I posted recently on The church after Covid? I suggested there that the social isolating that has closed most churches would have an effect on the post-pandemic church. I thought that most churches, especially conservative ones, would try to return to “normal”, but some changes would likely cause them some grief.
But perhaps there is hope that some churches might embrace positive change.
A conservative church examines itself
The Sydney Diocese of the Anglican Church in Australia is theologically conservative evangelical. Its equally conservative Moore College has recently made public the result of a survey of churches from several denominations across Australia.
The results may be applicable to other countries, and may be of interest to you who read this blog.
Pretty much what you’d expect
A lot of the findings and comments are not unexpected:
- The report at first seems more focused on how churches are trying to continue the normal services they provide rather than on meeting people’s needs. But this focus changes through the report.
- Most churches have worked hard to provide online “services” and groups.
- Paid staff are tired making the changes required and trying to keep their communities together.

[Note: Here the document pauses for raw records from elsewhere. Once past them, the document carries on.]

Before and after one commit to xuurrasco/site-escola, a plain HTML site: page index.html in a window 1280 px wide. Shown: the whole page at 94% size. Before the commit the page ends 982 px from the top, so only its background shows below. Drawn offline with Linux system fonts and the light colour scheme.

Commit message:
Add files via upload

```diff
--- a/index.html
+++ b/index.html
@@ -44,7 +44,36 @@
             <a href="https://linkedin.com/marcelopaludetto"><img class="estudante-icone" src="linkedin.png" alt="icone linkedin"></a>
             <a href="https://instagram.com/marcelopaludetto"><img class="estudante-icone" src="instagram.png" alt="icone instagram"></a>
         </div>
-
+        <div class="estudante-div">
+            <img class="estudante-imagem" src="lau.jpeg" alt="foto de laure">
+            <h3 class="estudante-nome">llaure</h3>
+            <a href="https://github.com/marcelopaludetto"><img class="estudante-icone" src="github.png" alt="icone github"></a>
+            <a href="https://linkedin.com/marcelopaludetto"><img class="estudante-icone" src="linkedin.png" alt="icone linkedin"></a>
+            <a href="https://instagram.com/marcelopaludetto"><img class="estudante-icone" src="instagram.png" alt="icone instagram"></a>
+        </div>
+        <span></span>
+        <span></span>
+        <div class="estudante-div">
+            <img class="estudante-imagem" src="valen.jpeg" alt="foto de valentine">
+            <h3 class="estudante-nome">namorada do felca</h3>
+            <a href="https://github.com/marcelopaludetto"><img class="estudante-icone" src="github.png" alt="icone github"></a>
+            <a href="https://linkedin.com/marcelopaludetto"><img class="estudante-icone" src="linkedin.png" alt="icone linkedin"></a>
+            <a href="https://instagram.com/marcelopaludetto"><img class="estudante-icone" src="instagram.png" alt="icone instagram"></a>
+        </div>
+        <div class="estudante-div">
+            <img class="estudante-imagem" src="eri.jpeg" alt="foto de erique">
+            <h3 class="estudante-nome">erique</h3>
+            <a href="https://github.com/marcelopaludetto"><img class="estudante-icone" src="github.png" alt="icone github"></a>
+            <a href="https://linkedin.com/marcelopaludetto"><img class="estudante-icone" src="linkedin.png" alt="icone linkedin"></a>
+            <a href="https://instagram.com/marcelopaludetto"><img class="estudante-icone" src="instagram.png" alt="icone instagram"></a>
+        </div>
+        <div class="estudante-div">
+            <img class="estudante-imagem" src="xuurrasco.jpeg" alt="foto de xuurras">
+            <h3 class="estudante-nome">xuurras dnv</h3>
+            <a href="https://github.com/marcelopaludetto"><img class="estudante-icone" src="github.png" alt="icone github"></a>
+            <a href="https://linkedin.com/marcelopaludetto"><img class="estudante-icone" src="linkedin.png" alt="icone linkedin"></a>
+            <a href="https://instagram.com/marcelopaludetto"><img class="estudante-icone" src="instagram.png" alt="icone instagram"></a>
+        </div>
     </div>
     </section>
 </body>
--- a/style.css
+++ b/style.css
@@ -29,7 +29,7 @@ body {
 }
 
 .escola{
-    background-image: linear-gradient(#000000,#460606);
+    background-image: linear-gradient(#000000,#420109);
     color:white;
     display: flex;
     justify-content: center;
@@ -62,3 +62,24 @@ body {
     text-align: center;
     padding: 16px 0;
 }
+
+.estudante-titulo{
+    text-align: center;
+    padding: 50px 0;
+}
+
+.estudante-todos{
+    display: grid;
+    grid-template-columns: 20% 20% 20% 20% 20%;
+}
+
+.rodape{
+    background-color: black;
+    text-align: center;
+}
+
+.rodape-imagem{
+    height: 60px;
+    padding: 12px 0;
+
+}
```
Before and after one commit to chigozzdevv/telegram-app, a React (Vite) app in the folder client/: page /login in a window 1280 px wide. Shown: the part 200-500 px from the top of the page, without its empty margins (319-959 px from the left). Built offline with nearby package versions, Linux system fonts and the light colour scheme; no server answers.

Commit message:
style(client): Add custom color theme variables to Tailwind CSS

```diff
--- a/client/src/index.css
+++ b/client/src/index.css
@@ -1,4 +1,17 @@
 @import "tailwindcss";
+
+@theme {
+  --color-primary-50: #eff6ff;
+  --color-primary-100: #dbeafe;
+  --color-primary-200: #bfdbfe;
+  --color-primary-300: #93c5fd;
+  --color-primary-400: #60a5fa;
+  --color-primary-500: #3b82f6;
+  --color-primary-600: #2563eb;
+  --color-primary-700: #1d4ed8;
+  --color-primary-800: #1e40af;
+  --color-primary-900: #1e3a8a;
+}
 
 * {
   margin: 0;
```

- Not surprisingly, giving is down, more than 10% for most churches, and sometimes much more.
So will churches in the future have to live with lower incomes? Will online activities continue in some form?
Some welcome changes
Faced with the possibility of losing numbers, and eager to reach out into the community at this time, many churches have ventured into new or enlarged activities. These have included:
- encouraging members to invite friends to online church,
- online evangelistic courses,
- provision of food and support to those in need, and to health workers and school teachers,
- prayer walks.
I can’t help feeling that some of these activities are not well designed for the times and audience. I don’t want to be harsh, but inviting people to many church services, whether online or in-person, has always seemed to be more likely to turn people away – after all, many services are hardly scintillating, and even regulars can doze off in sermons!
I suspect that churches that will be most successful in these activities will be those already doing them.
Nevertheless, you’d have to think that something is better than nothing. And perhaps churches new to community care ministries might continue them after this crisis is passed.
I didn’t expect the unexpected!
But some recommendations both surprised and pleased me.
Enlarge lay ministry
The survey found that the conservative Sydney Anglican Church was, of all the churches, the least likely to use lay leaders. Paid staff ran most of the programs.
But, the report recommended this should change as soon as possible:
- transition to a greater role for lay leaders, and
- paid staff to focus much more on training and equipping lay leaders.
This is a welcome emphasis. It will not be easy for some senior ministers who may be comfortable with exercising a fair degree of control, and it is therefore surprising to me that the recommendation has been made by an influential education training group within the church.
Even more surprising was the report’s recommendation that “leaders keep a strong focus on discipleship over this period” and review whether activities are meeting the church’s goal of making and equipping disciples.
Clergy are encouraged to “sincerely question what church meetings are about” and to “seek authenticity”.
I don’t know whether “church meetings” includes the services themselves, but I hope it does.
It is quite clear that the form of most church services is making many members passive consumers. Sermons are a particularly poor method of discipling people and not very effective at teaching them either.
So an honest review could be a game-changer.
It’s a hard rain?
Change isn’t easy, especially when conservative people and traditions are involved. Most ministers are not well prepared for the present situation, nor to actually reviewing what they are doing. And especially not to training and equipping lay people, handing over some power and responsibility, and leading services in a more involving manner.
We can only hope that they will get the help they need to make these changes where required.
How many Sydney Anglicans does it take to change a light bulb?
Read the report
Photo: Wikimedia Commons, with sign added by unkleE. This photo is merely used as an illustration, and nothing I say refers to this actual church.